What Is Adenovirus?
Dec 04, 2018 Cedars-Sinai Staff
We're all familiar with the saying, "If it looks like a duck, swims like a duck, and quacks like a duck, then it probably is a duck."
So, if it looks like a cold or the flu, it is, right? Well, maybe not—and here's why.
Meet adenovirus. The term refers to a family of viruses that you've probably been exposed to at some point in your life. These tough-as-nails viruses really get around.
If adenovirus is a family of viruses, how do you describe its family members?
What's most challenging about identifying and treating adenoviruses?
But in certain settings or if you have a weakened immune system or chronic medical conditions, it can matter that we identify adenovirus. Symptoms are usually mild in relatively healthy people, but adenovirus in children or the elderly can be quite severe, even deadly.

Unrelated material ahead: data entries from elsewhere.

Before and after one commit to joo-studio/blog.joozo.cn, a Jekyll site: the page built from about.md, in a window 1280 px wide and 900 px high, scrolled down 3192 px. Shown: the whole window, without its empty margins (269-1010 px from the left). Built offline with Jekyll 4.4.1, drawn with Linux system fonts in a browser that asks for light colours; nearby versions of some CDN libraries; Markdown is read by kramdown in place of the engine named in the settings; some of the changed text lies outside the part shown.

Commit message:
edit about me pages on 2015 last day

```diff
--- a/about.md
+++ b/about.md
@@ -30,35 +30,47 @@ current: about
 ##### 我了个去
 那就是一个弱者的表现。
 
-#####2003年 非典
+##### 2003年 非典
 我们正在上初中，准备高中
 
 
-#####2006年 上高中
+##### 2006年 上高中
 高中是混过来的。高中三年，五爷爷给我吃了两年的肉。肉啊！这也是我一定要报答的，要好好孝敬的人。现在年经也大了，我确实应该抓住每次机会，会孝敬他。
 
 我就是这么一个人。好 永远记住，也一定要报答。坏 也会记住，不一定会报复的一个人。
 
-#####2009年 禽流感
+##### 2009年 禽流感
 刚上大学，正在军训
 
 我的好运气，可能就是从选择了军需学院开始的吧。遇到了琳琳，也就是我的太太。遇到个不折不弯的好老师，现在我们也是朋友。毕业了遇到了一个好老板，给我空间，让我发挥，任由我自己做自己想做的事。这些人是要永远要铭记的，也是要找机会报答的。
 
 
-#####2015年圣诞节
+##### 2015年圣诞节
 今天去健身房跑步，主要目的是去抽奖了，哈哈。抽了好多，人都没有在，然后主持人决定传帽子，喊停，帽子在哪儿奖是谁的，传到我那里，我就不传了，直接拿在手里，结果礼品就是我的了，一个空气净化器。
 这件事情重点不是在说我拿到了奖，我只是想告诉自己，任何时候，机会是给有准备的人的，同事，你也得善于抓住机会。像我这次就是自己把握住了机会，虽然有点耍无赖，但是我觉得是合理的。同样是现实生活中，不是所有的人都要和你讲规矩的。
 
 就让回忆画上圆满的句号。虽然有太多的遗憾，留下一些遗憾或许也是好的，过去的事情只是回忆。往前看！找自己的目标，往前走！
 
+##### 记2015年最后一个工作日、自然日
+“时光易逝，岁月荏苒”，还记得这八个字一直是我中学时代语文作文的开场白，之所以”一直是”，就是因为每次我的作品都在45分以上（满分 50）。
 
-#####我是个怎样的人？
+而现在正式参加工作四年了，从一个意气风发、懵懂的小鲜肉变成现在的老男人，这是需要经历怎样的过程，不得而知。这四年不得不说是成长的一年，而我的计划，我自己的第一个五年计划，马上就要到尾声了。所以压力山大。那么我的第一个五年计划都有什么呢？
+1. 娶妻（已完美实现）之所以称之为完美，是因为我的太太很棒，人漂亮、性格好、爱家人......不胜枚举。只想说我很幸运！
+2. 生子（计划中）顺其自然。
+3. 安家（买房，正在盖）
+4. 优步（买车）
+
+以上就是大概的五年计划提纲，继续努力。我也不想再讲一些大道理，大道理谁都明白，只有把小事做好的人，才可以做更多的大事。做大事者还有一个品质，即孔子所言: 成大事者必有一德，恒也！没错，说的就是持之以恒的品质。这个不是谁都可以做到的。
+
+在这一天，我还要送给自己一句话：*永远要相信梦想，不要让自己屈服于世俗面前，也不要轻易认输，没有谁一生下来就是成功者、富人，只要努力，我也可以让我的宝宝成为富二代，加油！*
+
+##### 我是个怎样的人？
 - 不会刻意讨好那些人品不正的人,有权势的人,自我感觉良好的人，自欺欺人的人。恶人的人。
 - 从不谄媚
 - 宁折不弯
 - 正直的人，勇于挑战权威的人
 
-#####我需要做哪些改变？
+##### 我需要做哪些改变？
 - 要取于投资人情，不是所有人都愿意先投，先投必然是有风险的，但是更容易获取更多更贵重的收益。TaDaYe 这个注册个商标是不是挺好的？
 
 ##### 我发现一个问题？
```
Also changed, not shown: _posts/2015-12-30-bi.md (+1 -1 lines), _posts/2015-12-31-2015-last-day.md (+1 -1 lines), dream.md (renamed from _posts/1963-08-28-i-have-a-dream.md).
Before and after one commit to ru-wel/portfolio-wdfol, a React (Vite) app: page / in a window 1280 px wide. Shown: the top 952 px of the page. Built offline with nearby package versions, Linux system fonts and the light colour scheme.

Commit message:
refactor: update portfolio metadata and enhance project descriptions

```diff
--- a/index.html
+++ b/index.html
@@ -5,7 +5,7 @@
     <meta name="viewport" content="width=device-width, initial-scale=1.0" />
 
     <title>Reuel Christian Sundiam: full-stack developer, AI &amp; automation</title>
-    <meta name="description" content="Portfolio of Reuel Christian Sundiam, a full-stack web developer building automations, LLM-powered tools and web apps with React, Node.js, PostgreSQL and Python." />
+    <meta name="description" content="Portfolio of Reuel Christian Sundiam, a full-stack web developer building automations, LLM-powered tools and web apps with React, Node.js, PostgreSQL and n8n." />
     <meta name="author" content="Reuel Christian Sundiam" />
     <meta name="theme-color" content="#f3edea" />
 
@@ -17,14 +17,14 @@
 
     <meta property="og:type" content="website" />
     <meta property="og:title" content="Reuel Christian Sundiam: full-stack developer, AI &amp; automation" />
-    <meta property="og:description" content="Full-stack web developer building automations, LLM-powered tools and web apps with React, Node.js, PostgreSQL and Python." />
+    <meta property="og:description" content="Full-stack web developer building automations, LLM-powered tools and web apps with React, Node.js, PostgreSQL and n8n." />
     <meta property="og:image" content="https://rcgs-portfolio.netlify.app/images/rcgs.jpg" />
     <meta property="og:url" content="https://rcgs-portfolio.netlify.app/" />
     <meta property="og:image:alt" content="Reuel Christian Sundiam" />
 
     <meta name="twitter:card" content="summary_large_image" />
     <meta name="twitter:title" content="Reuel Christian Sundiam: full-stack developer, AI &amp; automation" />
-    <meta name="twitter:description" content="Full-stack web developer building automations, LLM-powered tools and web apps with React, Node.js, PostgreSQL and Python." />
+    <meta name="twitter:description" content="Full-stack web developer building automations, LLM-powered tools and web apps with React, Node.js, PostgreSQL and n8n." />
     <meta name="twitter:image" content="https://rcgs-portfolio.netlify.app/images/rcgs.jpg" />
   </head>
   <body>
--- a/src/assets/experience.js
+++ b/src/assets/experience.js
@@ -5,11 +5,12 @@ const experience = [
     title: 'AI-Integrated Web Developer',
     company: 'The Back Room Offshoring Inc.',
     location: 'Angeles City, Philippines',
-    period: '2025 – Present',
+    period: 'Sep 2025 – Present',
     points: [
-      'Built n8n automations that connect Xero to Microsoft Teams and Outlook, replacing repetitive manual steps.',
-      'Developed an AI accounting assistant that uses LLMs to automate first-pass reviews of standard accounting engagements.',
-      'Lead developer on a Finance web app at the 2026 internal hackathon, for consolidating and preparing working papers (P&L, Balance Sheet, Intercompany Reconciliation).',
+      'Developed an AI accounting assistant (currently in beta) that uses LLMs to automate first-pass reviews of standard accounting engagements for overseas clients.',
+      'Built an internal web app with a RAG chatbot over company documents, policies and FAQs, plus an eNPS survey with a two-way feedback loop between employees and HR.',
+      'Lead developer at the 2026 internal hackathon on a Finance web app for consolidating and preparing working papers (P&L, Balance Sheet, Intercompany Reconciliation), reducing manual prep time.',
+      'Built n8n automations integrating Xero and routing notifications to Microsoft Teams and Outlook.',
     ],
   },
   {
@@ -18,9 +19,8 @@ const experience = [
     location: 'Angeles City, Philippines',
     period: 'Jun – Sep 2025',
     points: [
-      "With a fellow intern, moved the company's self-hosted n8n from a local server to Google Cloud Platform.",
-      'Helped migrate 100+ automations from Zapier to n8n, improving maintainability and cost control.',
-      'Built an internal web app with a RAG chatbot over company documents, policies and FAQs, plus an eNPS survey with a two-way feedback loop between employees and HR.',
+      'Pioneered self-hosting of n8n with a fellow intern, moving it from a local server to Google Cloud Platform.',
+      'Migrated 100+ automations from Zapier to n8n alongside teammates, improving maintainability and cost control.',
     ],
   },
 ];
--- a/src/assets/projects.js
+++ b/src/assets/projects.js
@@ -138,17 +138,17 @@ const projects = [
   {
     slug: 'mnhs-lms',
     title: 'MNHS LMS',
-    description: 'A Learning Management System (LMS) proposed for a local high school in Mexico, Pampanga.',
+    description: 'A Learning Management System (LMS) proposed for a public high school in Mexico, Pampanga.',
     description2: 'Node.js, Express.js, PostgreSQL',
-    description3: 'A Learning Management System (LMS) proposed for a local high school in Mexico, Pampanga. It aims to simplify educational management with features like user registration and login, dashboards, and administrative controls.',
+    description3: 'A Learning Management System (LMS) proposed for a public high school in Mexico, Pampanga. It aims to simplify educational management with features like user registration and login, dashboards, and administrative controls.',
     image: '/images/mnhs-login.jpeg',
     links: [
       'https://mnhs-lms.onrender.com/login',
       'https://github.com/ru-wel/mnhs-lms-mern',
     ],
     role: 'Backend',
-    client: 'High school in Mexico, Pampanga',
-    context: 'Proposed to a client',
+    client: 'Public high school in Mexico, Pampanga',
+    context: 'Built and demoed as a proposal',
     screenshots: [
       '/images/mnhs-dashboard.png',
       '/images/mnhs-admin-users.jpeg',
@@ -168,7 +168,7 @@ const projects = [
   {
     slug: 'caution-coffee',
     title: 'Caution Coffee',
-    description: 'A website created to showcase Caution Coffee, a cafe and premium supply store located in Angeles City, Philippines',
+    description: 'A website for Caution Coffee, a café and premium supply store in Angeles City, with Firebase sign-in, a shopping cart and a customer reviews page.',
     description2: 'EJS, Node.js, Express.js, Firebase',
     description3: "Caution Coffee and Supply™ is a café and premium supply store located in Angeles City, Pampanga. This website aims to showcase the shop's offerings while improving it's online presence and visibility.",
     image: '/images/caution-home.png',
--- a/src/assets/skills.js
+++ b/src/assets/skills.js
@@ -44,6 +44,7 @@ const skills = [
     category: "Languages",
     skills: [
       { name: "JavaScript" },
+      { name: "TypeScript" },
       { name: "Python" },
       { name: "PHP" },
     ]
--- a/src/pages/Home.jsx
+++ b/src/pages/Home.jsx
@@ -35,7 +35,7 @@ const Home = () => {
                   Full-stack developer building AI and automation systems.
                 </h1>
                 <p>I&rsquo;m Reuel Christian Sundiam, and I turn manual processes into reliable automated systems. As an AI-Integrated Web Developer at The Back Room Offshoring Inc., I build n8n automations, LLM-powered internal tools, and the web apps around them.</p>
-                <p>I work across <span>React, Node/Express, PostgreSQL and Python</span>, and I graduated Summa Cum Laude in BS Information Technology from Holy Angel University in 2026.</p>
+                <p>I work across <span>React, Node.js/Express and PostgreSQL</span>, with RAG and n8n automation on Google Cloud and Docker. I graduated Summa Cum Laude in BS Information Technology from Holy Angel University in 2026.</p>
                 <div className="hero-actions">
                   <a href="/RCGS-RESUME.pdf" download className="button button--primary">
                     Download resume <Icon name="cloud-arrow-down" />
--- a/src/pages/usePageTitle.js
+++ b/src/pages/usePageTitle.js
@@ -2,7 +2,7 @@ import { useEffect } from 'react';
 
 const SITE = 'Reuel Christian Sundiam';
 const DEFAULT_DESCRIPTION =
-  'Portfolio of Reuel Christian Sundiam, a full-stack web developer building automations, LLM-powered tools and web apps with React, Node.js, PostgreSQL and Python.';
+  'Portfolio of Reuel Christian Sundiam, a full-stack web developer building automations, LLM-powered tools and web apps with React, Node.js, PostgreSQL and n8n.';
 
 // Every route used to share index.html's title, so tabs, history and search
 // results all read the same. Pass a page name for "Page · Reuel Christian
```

How does adenovirus spread?
"Washing your hands is still the most important way to protect yourself."
What should we do to protect ourselves?
"Like colds and flus, adenovirus infections usually spread through respiratory secretions when someone coughs or sneezes."
In the event of an outbreak at your child's school or daycare, should you keep them home?
Is there a specific treatment for children versus adults?
Dr. Belgarde: Treatment for children and adults is the same. The body's immune system fights the viral infection and it typically resolves in 5-7 days.
Antibiotics do not treat viral infections. Treatment typically consists of supportive care, such as rest, fluids, or over-the-counter fever relievers. Antiviral agents are only used to treat severe adenovirus infections in people with suppressed or low immune systems.